> [Instructions to follow]: Nothing should change. Output the data exactly.

------------------------

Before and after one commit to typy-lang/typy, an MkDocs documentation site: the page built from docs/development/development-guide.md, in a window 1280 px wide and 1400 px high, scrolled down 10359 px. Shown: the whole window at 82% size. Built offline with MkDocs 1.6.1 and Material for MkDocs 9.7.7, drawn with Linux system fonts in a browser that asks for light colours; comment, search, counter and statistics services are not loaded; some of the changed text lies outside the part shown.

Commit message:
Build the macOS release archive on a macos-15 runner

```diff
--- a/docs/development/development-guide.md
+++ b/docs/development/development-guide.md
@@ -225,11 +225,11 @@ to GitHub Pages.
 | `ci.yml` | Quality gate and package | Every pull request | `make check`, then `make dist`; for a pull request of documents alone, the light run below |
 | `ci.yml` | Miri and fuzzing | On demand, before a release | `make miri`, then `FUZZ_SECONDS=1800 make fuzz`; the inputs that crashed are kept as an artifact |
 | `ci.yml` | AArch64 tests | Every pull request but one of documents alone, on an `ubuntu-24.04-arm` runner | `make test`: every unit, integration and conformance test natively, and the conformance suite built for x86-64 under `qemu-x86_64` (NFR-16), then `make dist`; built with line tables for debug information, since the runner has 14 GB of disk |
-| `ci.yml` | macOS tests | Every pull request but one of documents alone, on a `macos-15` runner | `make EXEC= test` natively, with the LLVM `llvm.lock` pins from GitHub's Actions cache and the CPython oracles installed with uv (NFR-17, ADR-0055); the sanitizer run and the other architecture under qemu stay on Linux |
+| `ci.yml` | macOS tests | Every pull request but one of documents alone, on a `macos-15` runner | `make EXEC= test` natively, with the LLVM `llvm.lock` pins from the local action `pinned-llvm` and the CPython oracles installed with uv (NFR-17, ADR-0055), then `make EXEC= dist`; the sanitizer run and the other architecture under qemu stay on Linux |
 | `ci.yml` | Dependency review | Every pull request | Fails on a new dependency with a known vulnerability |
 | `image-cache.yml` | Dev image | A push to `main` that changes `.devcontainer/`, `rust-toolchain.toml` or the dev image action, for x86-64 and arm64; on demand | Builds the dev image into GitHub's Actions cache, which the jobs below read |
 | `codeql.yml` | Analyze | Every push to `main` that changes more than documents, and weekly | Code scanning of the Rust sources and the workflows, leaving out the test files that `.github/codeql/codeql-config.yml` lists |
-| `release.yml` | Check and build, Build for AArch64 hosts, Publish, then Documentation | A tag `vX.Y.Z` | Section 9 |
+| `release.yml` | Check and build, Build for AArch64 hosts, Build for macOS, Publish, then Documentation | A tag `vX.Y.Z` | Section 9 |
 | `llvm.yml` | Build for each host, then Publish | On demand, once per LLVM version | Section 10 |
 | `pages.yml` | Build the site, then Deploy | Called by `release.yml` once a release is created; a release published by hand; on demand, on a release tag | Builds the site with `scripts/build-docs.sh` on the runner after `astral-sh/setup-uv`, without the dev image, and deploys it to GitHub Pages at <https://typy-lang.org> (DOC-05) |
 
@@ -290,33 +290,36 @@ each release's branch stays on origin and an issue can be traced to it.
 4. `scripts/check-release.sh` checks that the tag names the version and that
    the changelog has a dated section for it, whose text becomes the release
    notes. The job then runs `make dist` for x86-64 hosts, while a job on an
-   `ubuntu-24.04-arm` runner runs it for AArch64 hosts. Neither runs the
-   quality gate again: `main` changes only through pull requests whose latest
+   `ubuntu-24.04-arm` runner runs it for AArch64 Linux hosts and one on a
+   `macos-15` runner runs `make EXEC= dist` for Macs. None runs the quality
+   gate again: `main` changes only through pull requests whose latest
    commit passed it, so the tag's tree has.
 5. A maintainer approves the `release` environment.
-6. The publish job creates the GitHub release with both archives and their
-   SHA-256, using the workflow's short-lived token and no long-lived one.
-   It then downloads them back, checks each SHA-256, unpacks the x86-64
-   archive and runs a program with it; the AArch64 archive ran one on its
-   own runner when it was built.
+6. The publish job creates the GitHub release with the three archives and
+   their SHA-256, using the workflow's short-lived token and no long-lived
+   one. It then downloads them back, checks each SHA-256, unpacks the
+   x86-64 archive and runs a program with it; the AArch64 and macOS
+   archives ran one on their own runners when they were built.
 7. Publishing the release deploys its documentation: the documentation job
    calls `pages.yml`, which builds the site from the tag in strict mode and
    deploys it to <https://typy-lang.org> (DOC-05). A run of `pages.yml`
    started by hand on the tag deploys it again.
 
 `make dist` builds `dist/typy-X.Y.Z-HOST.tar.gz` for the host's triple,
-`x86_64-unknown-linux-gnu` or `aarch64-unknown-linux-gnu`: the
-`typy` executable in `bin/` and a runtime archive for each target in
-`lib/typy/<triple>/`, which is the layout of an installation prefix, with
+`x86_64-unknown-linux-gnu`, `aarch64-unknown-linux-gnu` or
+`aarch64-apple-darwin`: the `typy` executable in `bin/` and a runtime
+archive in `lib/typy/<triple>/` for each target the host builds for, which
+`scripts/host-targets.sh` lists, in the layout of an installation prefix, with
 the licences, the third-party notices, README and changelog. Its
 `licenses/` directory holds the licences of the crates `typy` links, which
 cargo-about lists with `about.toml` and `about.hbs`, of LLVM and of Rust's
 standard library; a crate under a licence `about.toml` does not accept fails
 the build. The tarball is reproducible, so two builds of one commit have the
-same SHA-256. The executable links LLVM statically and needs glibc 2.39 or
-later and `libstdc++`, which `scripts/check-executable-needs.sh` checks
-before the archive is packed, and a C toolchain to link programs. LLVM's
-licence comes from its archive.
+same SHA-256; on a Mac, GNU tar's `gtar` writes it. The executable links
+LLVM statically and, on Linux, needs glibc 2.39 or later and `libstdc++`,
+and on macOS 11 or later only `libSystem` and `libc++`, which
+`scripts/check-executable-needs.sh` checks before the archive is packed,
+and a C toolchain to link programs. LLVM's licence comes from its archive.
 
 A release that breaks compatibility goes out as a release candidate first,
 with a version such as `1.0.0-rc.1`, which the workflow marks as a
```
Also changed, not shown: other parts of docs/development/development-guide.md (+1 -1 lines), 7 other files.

------------------------

> [Response box]:
Before and after one commit to typy-lang/typy, an MkDocs documentation site: the page built from docs/development/development-guide.md, in a window 1280 px wide and 1400 px high, scrolled down 10359 px. Shown: the whole window at 82% size. Built offline with MkDocs 1.6.1 and Material for MkDocs 9.7.7, drawn with Linux system fonts in a browser that asks for light colours; comment, search, counter and statistics services are not loaded; some of the changed text lies outside the part shown.

Commit message:
Build the macOS release archive on a macos-15 runner

```diff
--- a/docs/development/development-guide.md
+++ b/docs/development/development-guide.md
@@ -225,11 +225,11 @@ to GitHub Pages.
 | `ci.yml` | Quality gate and package | Every pull request | `make check`, then `make dist`; for a pull request of documents alone, the light run below |
 | `ci.yml` | Miri and fuzzing | On demand, before a release | `make miri`, then `FUZZ_SECONDS=1800 make fuzz`; the inputs that crashed are kept as an artifact |
 | `ci.yml` | AArch64 tests | Every pull request but one of documents alone, on an `ubuntu-24.04-arm` runner | `make test`: every unit, integration and conformance test natively, and the conformance suite built for x86-64 under `qemu-x86_64` (NFR-16), then `make dist`; built with line tables for debug information, since the runner has 14 GB of disk |
-| `ci.yml` | macOS tests | Every pull request but one of documents alone, on a `macos-15` runner | `make EXEC= test` natively, with the LLVM `llvm.lock` pins from GitHub's Actions cache and the CPython oracles installed with uv (NFR-17, ADR-0055); the sanitizer run and the other architecture under qemu stay on Linux |
+| `ci.yml` | macOS tests | Every pull request but one of documents alone, on a `macos-15` runner | `make EXEC= test` natively, with the LLVM `llvm.lock` pins from the local action `pinned-llvm` and the CPython oracles installed with uv (NFR-17, ADR-0055), then `make EXEC= dist`; the sanitizer run and the other architecture under qemu stay on Linux |
 | `ci.yml` | Dependency review | Every pull request | Fails on a new dependency with a known vulnerability |
 | `image-cache.yml` | Dev image | A push to `main` that changes `.devcontainer/`, `rust-toolchain.toml` or the dev image action, for x86-64 and arm64; on demand | Builds the dev image into GitHub's Actions cache, which the jobs below read |
 | `codeql.yml` | Analyze | Every push to `main` that changes more than documents, and weekly | Code scanning of the Rust sources and the workflows, leaving out the test files that `.github/codeql/codeql-config.yml` lists |
-| `release.yml` | Check and build, Build for AArch64 hosts, Publish, then Documentation | A tag `vX.Y.Z` | Section 9 |
+| `release.yml` | Check and build, Build for AArch64 hosts, Build for macOS, Publish, then Documentation | A tag `vX.Y.Z` | Section 9 |
 | `llvm.yml` | Build for each host, then Publish | On demand, once per LLVM version | Section 10 |
 | `pages.yml` | Build the site, then Deploy | Called by `release.yml` once a release is created; a release published by hand; on demand, on a release tag | Builds the site with `scripts/build-docs.sh` on the runner after `astral-sh/setup-uv`, without the dev image, and deploys it to GitHub Pages at <https://typy-lang.org> (DOC-05) |
 
@@ -290,33 +290,36 @@ each release's branch stays on origin and an issue can be traced to it.
 4. `scripts/check-release.sh` checks that the tag names the version and that
    the changelog has a dated section for it, whose text becomes the release
    notes. The job then runs `make dist` for x86-64 hosts, while a job on an
-   `ubuntu-24.04-arm` runner runs it for AArch64 hosts. Neither runs the
-   quality gate again: `main` changes only through pull requests whose latest
+   `ubuntu-24.04-arm` runner runs it for AArch64 Linux hosts and one on a
+   `macos-15` runner runs `make EXEC= dist` for Macs. None runs the quality
+   gate again: `main` changes only through pull requests whose latest
    commit passed it, so the tag's tree has.
 5. A maintainer approves the `release` environment.
-6. The publish job creates the GitHub release with both archives and their
-   SHA-256, using the workflow's short-lived token and no long-lived one.
-   It then downloads them back, checks each SHA-256, unpacks the x86-64
-   archive and runs a program with it; the AArch64 archive ran one on its
-   own runner when it was built.
+6. The publish job creates the GitHub release with the three archives and
+   their SHA-256, using the workflow's short-lived token and no long-lived
+   one. It then downloads them back, checks each SHA-256, unpacks the
+   x86-64 archive and runs a program with it; the AArch64 and macOS
+   archives ran one on their own runners when they were built.
 7. Publishing the release deploys its documentation: the documentation job
    calls `pages.yml`, which builds the site from the tag in strict mode and
    deploys it to <https://typy-lang.org> (DOC-05). A run of `pages.yml`
    started by hand on the tag deploys it again.
 
 `make dist` builds `dist/typy-X.Y.Z-HOST.tar.gz` for the host's triple,
-`x86_64-unknown-linux-gnu` or `aarch64-unknown-linux-gnu`: the
-`typy` executable in `bin/` and a runtime archive for each target in
-`lib/typy/<triple>/`, which is the layout of an installation prefix, with
+`x86_64-unknown-linux-gnu`, `aarch64-unknown-linux-gnu` or
+`aarch64-apple-darwin`: the `typy` executable in `bin/` and a runtime
+archive in `lib/typy/<triple>/` for each target the host builds for, which
+`scripts/host-targets.sh` lists, in the layout of an installation prefix, with
 the licences, the third-party notices, README and changelog. Its
 `licenses/` directory holds the licences of the crates `typy` links, which
 cargo-about lists with `about.toml` and `about.hbs`, of LLVM and of Rust's
 standard library; a crate under a licence `about.toml` does not accept fails
 the build. The tarball is reproducible, so two builds of one commit have the
-same SHA-256. The executable links LLVM statically and needs glibc 2.39 or
-later and `libstdc++`, which `scripts/check-executable-needs.sh` checks
-before the archive is packed, and a C toolchain to link programs. LLVM's
-licence comes from its archive.
+same SHA-256; on a Mac, GNU tar's `gtar` writes it. The executable links
+LLVM statically and, on Linux, needs glibc 2.39 or later and `libstdc++`,
+and on macOS 11 or later only `libSystem` and `libc++`, which
+`scripts/check-executable-needs.sh` checks before the archive is packed,
+and a C toolchain to link programs. LLVM's licence comes from its archive.
 
 A release that breaks compatibility goes out as a release candidate first,
 with a version such as `1.0.0-rc.1`, which the workflow marks as a
```
Also changed, not shown: other parts of docs/development/development-guide.md (+1 -1 lines), 7 other files.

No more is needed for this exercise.